(Input records Opens)

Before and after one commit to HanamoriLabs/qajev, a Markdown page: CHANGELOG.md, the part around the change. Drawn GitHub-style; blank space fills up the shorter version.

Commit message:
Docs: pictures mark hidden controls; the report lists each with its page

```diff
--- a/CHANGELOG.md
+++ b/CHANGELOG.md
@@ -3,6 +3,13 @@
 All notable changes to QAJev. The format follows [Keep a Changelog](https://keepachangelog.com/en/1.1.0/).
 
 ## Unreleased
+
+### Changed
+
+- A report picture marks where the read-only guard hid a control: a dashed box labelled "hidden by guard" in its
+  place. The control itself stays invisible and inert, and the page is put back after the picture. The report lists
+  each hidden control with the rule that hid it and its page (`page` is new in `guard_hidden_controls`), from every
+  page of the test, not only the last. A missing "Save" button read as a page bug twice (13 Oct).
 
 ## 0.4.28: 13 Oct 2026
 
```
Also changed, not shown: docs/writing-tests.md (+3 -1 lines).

(Input records Closes)

> **What you have to do**
With no word added or dropped, repeat the entire listing.

> **Completed task**
Before and after one commit to HanamoriLabs/qajev, a Markdown page: CHANGELOG.md, the part around the change. Drawn GitHub-style; blank space fills up the shorter version.

Commit message:
Docs: pictures mark hidden controls; the report lists each with its page

```diff
--- a/CHANGELOG.md
+++ b/CHANGELOG.md
@@ -3,6 +3,13 @@
 All notable changes to QAJev. The format follows [Keep a Changelog](https://keepachangelog.com/en/1.1.0/).
 
 ## Unreleased
+
+### Changed
+
+- A report picture marks where the read-only guard hid a control: a dashed box labelled "hidden by guard" in its
+  place. The control itself stays invisible and inert, and the page is put back after the picture. The report lists
+  each hidden control with the rule that hid it and its page (`page` is new in `guard_hidden_controls`), from every
+  page of the test, not only the last. A missing "Save" button read as a page bug twice (13 Oct).
 
 ## 0.4.28: 13 Oct 2026
 
```
Also changed, not shown: docs/writing-tests.md (+3 -1 lines).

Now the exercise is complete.